DATA FOR ANALYSIS =>
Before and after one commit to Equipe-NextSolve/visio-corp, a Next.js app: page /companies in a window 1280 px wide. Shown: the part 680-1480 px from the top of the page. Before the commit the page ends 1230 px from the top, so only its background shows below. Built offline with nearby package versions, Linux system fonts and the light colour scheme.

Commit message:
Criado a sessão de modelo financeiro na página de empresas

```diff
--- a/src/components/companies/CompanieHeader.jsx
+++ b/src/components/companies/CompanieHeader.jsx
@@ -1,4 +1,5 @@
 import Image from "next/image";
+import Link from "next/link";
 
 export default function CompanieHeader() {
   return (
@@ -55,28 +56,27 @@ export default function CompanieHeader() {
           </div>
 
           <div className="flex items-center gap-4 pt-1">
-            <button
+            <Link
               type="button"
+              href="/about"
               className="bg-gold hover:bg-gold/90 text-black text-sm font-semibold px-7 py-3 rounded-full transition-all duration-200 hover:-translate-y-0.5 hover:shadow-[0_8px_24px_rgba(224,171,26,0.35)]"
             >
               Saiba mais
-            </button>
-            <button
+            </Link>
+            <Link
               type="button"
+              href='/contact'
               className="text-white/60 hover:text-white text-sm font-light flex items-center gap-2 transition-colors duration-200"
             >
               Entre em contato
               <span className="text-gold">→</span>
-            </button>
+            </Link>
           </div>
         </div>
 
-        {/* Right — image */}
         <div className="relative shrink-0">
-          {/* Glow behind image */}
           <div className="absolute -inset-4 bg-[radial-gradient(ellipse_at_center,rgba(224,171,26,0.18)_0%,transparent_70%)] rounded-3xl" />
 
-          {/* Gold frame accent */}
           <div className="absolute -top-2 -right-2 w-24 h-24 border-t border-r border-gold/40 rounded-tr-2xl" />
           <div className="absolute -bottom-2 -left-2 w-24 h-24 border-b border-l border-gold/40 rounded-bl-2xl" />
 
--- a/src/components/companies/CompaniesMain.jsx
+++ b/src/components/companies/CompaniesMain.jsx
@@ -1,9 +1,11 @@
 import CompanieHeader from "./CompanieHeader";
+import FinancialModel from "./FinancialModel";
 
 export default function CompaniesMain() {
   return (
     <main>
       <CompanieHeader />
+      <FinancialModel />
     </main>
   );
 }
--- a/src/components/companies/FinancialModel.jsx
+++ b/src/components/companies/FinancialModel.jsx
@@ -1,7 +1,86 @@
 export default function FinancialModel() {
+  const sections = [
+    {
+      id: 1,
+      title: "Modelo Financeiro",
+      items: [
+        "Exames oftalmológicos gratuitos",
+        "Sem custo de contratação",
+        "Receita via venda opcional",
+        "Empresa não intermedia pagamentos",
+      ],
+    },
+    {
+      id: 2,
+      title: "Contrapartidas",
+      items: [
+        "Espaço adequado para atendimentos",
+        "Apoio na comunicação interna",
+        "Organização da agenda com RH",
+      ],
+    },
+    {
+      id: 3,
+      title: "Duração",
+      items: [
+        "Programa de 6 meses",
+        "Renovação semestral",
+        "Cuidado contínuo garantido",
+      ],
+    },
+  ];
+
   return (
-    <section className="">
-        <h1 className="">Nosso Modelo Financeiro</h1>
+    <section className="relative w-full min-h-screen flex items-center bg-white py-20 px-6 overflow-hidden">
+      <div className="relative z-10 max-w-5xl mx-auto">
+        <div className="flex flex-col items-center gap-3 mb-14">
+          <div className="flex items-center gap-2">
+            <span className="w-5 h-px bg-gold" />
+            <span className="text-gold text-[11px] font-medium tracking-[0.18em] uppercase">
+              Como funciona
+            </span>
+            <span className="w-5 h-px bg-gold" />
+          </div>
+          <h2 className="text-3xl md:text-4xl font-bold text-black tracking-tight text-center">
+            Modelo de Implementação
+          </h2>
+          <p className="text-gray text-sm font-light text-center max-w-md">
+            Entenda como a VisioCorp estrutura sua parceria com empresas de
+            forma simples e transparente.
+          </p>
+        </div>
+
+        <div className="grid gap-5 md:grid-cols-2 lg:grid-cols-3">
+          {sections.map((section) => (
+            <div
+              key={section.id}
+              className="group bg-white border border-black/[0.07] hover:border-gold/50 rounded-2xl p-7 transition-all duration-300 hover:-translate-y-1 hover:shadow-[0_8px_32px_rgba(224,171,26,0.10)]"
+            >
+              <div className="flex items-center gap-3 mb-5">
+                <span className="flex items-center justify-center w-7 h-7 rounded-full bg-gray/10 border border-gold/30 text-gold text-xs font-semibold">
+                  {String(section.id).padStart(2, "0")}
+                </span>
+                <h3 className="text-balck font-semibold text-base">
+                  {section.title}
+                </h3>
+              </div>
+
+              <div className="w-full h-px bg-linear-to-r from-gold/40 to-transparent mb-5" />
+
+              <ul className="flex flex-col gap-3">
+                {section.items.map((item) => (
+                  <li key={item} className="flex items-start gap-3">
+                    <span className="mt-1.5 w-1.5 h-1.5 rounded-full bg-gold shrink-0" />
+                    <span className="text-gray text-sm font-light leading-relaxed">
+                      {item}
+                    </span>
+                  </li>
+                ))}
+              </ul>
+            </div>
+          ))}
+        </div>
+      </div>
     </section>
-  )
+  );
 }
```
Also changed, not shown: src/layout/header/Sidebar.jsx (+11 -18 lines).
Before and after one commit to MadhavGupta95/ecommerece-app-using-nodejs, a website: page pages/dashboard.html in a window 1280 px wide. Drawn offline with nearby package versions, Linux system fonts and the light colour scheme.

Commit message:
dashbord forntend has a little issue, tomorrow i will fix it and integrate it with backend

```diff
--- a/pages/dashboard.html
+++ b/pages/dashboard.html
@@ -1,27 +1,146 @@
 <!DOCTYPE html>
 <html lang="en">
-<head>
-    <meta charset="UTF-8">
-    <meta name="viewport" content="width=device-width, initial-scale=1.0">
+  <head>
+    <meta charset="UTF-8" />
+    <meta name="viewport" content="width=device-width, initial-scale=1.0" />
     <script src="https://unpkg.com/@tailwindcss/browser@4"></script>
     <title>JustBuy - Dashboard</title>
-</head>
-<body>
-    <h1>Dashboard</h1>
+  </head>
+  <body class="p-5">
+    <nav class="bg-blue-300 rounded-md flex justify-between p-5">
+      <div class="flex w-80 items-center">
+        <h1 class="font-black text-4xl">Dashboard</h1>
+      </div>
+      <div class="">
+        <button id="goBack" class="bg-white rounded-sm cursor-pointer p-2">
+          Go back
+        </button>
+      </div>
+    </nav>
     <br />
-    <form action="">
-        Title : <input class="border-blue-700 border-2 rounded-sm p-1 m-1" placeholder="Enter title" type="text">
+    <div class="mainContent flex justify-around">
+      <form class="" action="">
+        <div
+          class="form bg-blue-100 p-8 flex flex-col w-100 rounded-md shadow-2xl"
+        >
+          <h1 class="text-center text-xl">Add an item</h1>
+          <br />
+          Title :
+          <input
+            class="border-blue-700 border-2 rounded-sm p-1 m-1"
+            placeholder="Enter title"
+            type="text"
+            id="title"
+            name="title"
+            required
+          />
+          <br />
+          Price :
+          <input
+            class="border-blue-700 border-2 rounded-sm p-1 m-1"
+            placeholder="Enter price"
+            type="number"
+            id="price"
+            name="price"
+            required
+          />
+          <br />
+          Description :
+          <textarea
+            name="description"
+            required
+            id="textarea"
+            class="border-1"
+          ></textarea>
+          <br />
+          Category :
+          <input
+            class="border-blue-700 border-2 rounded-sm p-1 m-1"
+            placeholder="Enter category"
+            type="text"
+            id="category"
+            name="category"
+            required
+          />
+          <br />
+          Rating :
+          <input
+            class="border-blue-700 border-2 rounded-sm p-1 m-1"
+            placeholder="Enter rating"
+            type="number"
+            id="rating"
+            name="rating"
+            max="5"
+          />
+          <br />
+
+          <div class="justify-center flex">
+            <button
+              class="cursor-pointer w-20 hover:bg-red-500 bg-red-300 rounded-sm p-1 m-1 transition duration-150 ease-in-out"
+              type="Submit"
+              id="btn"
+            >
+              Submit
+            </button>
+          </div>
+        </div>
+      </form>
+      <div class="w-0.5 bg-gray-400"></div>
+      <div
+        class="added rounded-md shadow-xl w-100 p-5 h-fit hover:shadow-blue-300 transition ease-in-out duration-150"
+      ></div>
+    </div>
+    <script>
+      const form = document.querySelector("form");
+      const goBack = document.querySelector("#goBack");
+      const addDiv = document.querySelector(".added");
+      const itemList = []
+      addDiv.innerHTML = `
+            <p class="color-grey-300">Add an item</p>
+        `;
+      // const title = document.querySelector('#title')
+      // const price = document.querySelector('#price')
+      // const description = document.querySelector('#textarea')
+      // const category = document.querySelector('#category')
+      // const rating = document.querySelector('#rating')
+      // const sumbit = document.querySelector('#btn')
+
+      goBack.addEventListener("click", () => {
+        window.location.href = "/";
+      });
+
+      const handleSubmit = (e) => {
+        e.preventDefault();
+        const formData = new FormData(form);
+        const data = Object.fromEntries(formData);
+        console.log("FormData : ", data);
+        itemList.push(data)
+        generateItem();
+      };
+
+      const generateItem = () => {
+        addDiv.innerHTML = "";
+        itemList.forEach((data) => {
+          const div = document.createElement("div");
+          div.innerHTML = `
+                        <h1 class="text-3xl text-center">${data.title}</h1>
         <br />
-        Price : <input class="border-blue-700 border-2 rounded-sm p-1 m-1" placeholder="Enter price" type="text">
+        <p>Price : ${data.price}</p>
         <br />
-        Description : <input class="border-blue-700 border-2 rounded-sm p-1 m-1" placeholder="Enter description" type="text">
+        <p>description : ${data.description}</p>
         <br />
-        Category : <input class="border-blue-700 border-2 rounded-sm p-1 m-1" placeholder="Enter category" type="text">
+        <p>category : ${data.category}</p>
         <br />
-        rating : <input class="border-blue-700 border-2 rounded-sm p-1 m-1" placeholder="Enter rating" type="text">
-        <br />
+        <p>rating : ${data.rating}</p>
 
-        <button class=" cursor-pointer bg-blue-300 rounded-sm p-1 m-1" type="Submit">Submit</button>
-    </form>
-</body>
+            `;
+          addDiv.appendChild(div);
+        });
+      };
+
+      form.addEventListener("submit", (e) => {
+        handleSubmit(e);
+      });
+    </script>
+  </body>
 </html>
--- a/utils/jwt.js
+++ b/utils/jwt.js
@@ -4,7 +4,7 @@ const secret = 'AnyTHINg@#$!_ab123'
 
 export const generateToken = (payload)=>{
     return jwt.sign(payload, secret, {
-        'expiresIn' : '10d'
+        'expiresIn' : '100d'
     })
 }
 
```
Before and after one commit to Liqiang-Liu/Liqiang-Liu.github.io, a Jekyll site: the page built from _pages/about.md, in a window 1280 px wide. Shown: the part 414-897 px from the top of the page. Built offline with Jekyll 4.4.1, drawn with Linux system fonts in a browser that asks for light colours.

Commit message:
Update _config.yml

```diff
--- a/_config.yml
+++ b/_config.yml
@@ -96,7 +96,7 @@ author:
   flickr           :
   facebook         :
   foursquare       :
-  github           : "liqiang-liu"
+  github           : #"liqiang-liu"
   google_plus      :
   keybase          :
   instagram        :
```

ACTION ITEM => Look through the entries above. Copy each line in which the string "placeholder" occurs.

SOLUTION =>
-        Title : <input class="border-blue-700 border-2 rounded-sm p-1 m-1" placeholder="Enter title" type="text">
+            placeholder="Enter title"
+            placeholder="Enter price"
+            placeholder="Enter category"
+            placeholder="Enter rating"
-        Price : <input class="border-blue-700 border-2 rounded-sm p-1 m-1" placeholder="Enter price" type="text">
-        Description : <input class="border-blue-700 border-2 rounded-sm p-1 m-1" placeholder="Enter description" type="text">
-        Category : <input class="border-blue-700 border-2 rounded-sm p-1 m-1" placeholder="Enter category" type="text">
-        rating : <input class="border-blue-700 border-2 rounded-sm p-1 m-1" placeholder="Enter rating" type="text">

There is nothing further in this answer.